The political scene has been chaotic in recent months, both in Washington D.C. and in Hartford. One of the recent revelations is that Connecticut municipalities are facing a $50 million budget cut.
According to Governor Daniel P. Malloy’s office, the cuts include $20 million in unassigned cuts to municipalities (which likely means a $20 million reduction in education funding) and a cut of $30 million in grants for local construction and related projects. As Connecticut townships tighten their belts, the IT department has to become more creative with how they are going to allocate their reduced budgets.
At the same time, IT is becoming an increasingly important part of any city’s operations. Computers support a variety of civil operations including finance, payroll, emergency services, law enforcement, and a host of other services. School districts will be especially hard hit. Computers and computer networks are becoming a central part of education as well, as more school systems adopt laptops and notebook computers for the classroom.
While every town will be affected in some fashion, the education cuts will have the biggest impact on Connecticut’s more affluent communities. Greenwich, for example, will lose $1.3 million which is a 90 percent cut to its Education Cost Sharing grant. Hartford, which is one of the state’s poorest cities, will lose only $250,000 or 0.1 percent of education grants. And these cuts are on top of an $84 million cut that was already implemented for the current fiscal year.
With additional budget cuts looming, municipal IT departments will be forced to do more with less, and to make existing equipment last longer. While this strategy is a necessity, it also has risks.
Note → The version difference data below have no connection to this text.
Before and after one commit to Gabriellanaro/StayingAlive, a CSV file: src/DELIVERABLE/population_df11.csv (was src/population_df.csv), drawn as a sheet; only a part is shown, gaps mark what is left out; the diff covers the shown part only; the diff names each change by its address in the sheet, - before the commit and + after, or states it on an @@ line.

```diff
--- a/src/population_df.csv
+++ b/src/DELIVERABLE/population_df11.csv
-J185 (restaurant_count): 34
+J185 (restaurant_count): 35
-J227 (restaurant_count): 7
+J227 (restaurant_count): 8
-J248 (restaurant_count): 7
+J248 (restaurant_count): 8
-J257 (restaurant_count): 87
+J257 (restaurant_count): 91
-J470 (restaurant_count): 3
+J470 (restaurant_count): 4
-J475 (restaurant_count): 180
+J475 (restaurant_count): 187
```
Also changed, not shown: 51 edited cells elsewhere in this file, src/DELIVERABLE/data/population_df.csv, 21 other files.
Spend Today to Save Tomorrow
The challenge with technology is that it is constantly changing. Moore’s Law basically states that computing power essentially doubles every two years. This axiom has consistently proven to be more or less accurate, and it has a ripple effect. As computers become faster, they require faster computer networks, faster routers, faster wireless systems, better monitors, updated software, and so on.
Making do with what you have works with many things, but less so with technology. Technology upgrades tend to affect interdependent systems. For example, if you fail to improve your hardware, you don’t have the processing power for the next-generation operating system, which means new generations of critical software may not operate as well. Consider the problems with running outdated Windows Server software. Windows Server 2003 is no longer supported, yet there are still plenty of Windows Server 2003 systems in service. Should any of these users decide to run newer software, chances are they will need to upgrade their hardware and their OS at the same time. What begins as a single software installation turns into a major upgrade.
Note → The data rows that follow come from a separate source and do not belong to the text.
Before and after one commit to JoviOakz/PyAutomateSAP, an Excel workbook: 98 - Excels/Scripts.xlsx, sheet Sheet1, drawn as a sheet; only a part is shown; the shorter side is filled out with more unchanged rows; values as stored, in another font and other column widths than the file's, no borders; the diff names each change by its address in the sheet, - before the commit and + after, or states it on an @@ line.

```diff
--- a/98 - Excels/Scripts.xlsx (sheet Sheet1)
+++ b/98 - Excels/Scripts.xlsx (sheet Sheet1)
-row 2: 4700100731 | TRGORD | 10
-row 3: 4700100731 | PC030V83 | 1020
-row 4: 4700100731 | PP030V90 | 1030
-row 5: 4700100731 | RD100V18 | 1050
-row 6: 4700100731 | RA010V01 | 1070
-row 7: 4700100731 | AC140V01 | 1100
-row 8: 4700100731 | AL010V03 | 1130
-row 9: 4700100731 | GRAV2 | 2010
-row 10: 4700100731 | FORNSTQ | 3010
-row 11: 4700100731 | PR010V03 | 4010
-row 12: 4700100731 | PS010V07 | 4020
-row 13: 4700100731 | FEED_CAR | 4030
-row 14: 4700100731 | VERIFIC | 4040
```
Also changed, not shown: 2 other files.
What’s more, many organizations are still paying for software licenses or software-as-a-service deployments for applications they no longer use. Failing to properly assess current systems will cost more money in the long run.
Where Can You Downsize or Outsource?
In addition to extending the useful life of existing systems, it could be the right time to consider decommissioning or downsizing existing systems. Outdated equipment and software could be costing you more to maintain than new systems. Consider the costs of maintaining outdated servers and systems over time versus buying new hardware. Another truism is that technology becomes less expensive over time, so you might be able to get the same server horsepower in a newer unit for a fraction of the price you paid a few years ago.
Also, consider alternative technologies to save budget dollars. For example, is your wireless network running out of bandwidth or just overloaded? Wi-Fi technology is improving all the time, and you may need more access points or systems hardware with a stronger wireless signal. Network upgrades can be very affordable for schools that qualify for e-rate funding.
And what about outsourcing routine services? For example, IT help desk staff spend at least 50 percent of their time on printer-related issues. Also, consider the amount of time spent on other routine tasks, such as systems backup, software upgrades, and setting up new workstations. Outsourcing these responsibilities to a managed services provider can save staff time and reduce operating overhead.
When facing an IT budget crisis, a managed services provider can be an invaluable asset. As an objective third party, they can assess your IT operation, identify areas of inefficiency or unnecessary cost, and show you where to save on budget. They also can do a cost analysis on various aspects of IT operations to provide hard figures on cost savings; data that can be invaluable when you have to justify costs to senior management.
So, as you look at IT budgets for town government and school systems, consider enlisting expert help to show you where you can save. A good managed services provider can serve as your IT efficiency expert, assessing your current systems and operations and identifying changes that can help save your budget.